I have finally learned just enough Hebrew to be
We were making a welcome party for a wonderful boy from Baltimore who will be living with us through the school year, coupled with a farewell party for Yeshiva Bochur, who had to go back to the States. We wanted to "mix it up" a bit, by inviting friends of ours who are bilingual, as well as our dear landlords, who are trying to learn English (as they patiently try to help us learn Hebrew). Lest you think I was making a party without considering the teenagers involved, I will say that both invited families have teens; and the Boarder's father was here, and is friendly with both families. It seemed like a perfect blending. Everyone would have somebody with whom he could converse easily.
My landlady said many words to me about this party. I am at the stage of my development where I get a little embarrassed to make them repeat every sentence several times... and, besides, I understand at least every fifth word! So, there I am, nodding away, and saying, "Todah!" as she offers to do something for the party, which I assume is to prepare a few things. (She's a great cook. Who could refuse?!) So, we have this "understanding," she and I; and I look forward eagerly to my effort to be multicultural.

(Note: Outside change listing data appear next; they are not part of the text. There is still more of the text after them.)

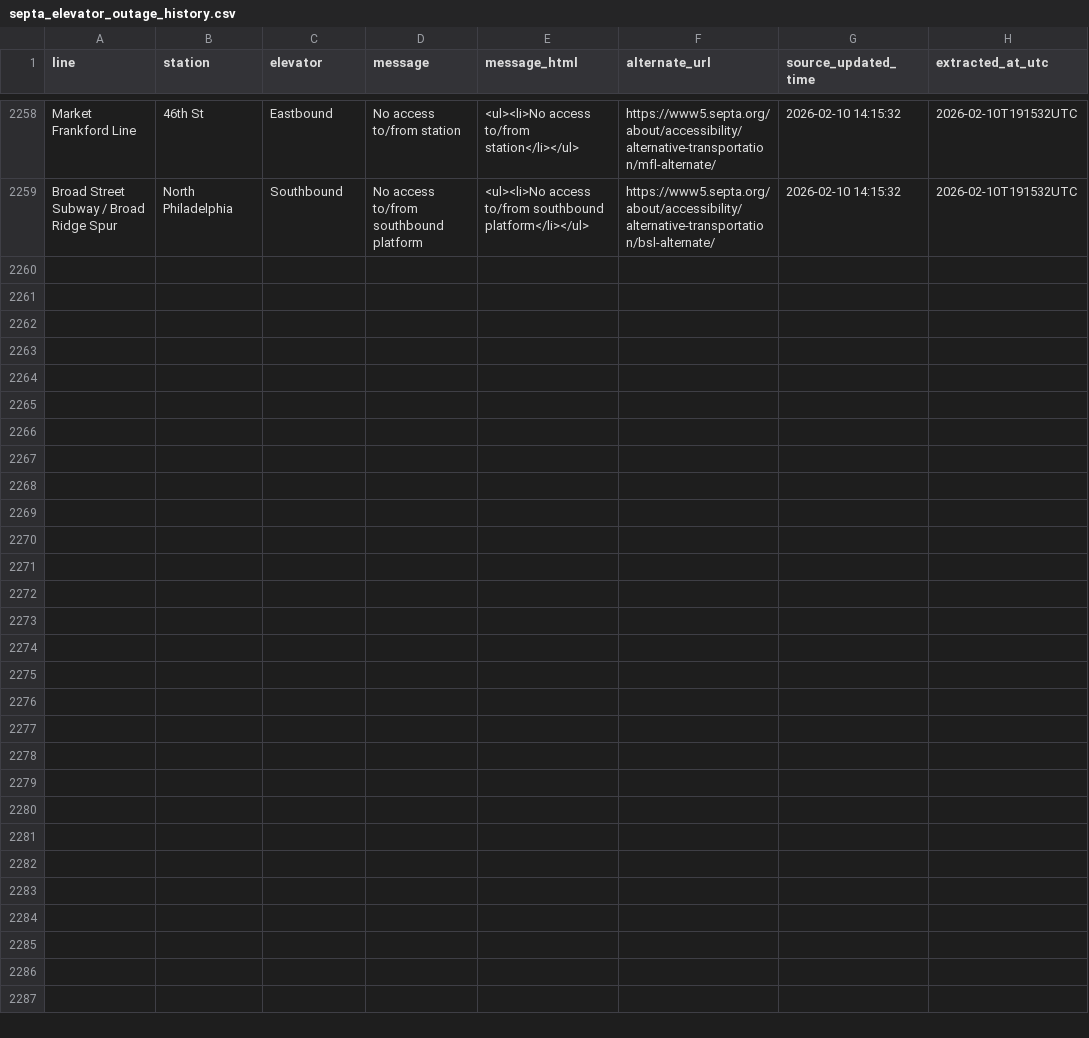
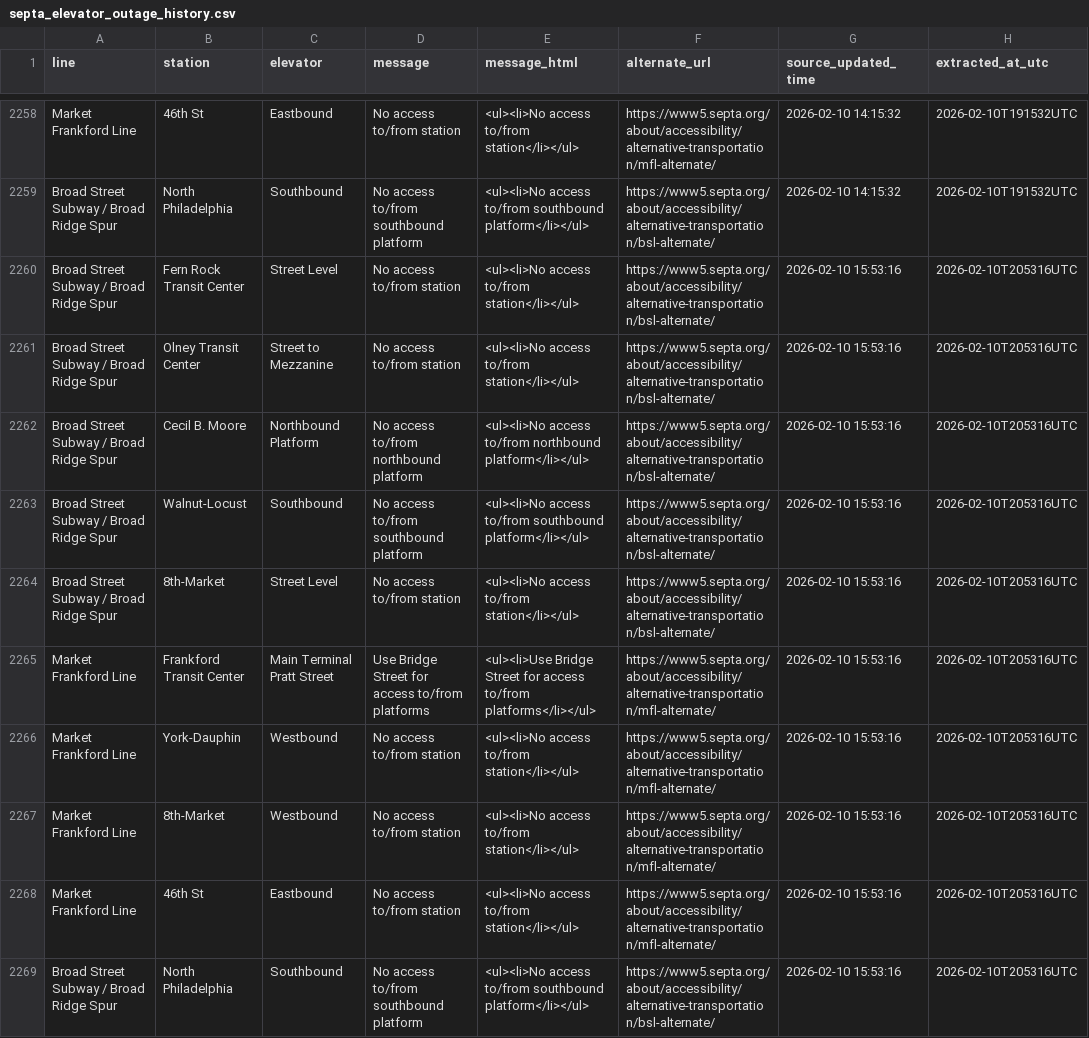
Before and after one commit to anyamemensah/data-archive, a CSV file: data/septa_elevator_outages/septa_elevator_outage_history.csv, drawn as a sheet; only a part is shown, gaps mark what is left out.

```diff
--- a/data/septa_elevator_outages/septa_elevator_outage_history.csv
+++ b/data/septa_elevator_outages/septa_elevator_outage_history.csv
@@ -3008 +3008,11 @@ Market Frankford Line,46th St,Eastbound,No access to/from station,<ul><li>No acc
 Broad Street Subway / Broad Ridge Spur,North Philadelphia,Southbound,No access to/from southbound platform ,<ul><li>No access to/from southbound platform</li></ul> ,https://www5.septa.org/about/accessibility/alternative-transportation/bsl-alternate/,2026-02-10 14:15:32,2026-02-10T191532UTC
+Broad Street Subway / Broad Ridge Spur,Fern Rock Transit Center,Street Level,No access to/from station,<ul><li>No access to/from station</li></ul>,https://www5.septa.org/about/accessibility/alternative-transportation/bsl-alternate/,2026-02-10 15:53:16,2026-02-10T205316UTC
+Broad Street Subway / Broad Ridge Spur,Olney Transit Center,Street to Mezzanine,No access to/from station,<ul><li>No access to/from station</li></ul>,https://www5.septa.org/about/accessibility/alternative-transportation/bsl-alternate/,2026-02-10 15:53:16,2026-02-10T205316UTC
+Broad Street Subway / Broad Ridge Spur,Cecil B. Moore,Northbound Platform,No access to/from northbound platform,<ul><li>No access to/from northbound platform</li></ul>,https://www5.septa.org/about/accessibility/alternative-transportation/bsl-alternate/,2026-02-10 15:53:16,2026-02-10T205316UTC
+Broad Street Subway / Broad Ridge Spur,Walnut-Locust,Southbound,No access to/from southbound platform,<ul><li>No access to/from southbound platform</li></ul>,https://www5.septa.org/about/accessibility/alternative-transportation/bsl-alternate/,2026-02-10 15:53:16,2026-02-10T205316UTC
+Broad Street Subway / Broad Ridge Spur,8th-Market,Street Level,No access to/from station,<ul><li>No access to/from station</li></ul>,https://www5.septa.org/about/accessibility/alternative-transportation/bsl-alternate/,2026-02-10 15:53:16,2026-02-10T205316UTC
+Market Frankford Line,Frankford Transit Center,Main Terminal Pratt Street,Use Bridge Street for access to/from platforms,<ul><li>Use Bridge Street for access to/from platforms</li></ul>,https://www5.septa.org/about/accessibility/alternative-transportation/mfl-alternate/,2026-02-10 15:53:16,2026-02-10T205316UTC
+Market Frankford Line,York-Dauphin,Westbound ,No access to/from station,<ul><li>No access to/from station</li></ul>,https://www5.septa.org/about/accessibility/alternative-transportation/mfl-alternate/,2026-02-10 15:53:16,2026-02-10T205316UTC
+Market Frankford Line,8th-Market,Westbound,No access to/from station,<ul><li>No access to/from station</li></ul>,https://www5.septa.org/about/accessibility/alternative-transportation/mfl-alternate/,2026-02-10 15:53:16,2026-02-10T205316UTC
+Market Frankford Line,46th St,Eastbound,No access to/from station,<ul><li>No access to/from station</li></ul>,https://www5.septa.org/about/accessibility/alternative-transportation/mfl-alternate/,2026-02-10 15:53:16,2026-02-10T205316UTC
+Broad Street Subway / Broad Ridge Spur,North Philadelphia,Southbound,No access to/from southbound platform ,<ul><li>No access to/from southbound platform</li></ul> ,https://www5.septa.org/about/accessibility/alternative-transportation/bsl-alternate/,2026-02-10 15:53:16,2026-02-10T205316UTC
```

The night of the party arrives. The Boarder and his brother and father are here. The multilinguals arrive in a timely manner. The party is moving along nicely. But where are my landlords? Since they live in the house connected with our apartment, after they are a half-hour late, I decide to go and find them. As I reach the top of the steps, and prepare to say something like, "Mah pitom? Are we so far away that you got lost?" with a big smile on my face (the internationally-recognized "just joking" signal)... my landlady comes out her front door, ready to come to me to ask, "Mah pitom? Are we so far away you got lost?"
Turns out that what the landlady had offered was to make the party at her house, as she has more room. (Apparently, that little detail was in one of the words between every fifth word... so I didn't quite get it.) She has been waiting for us to appear at her door... and wondering if extreme lateness is some sort of custom in America.
Baruch Hashem, she really is The Landlady Min HaShomayim. We assessed the situation. She had cleaned her house for the party. ("Don't worry. Now I'm ready early for Shabbat!") She had prepared a few lovely dishes (which put to shame my store-bought chumus. Really: make friends with native Israelis. They make fresh chumus, techina, chatzilim... MMMMM!!!). We decided that since they have no A/C either, and our party was happening outdoors in the lovely Neve Daniel evening breeze, she would bring her tasty dishes to me. We also both learned that little details like "basari o chalavi" (are we having meat or milk?) are really important to work out ahead of time. With very little trouble, and lots of savlanut, we made an amazing party.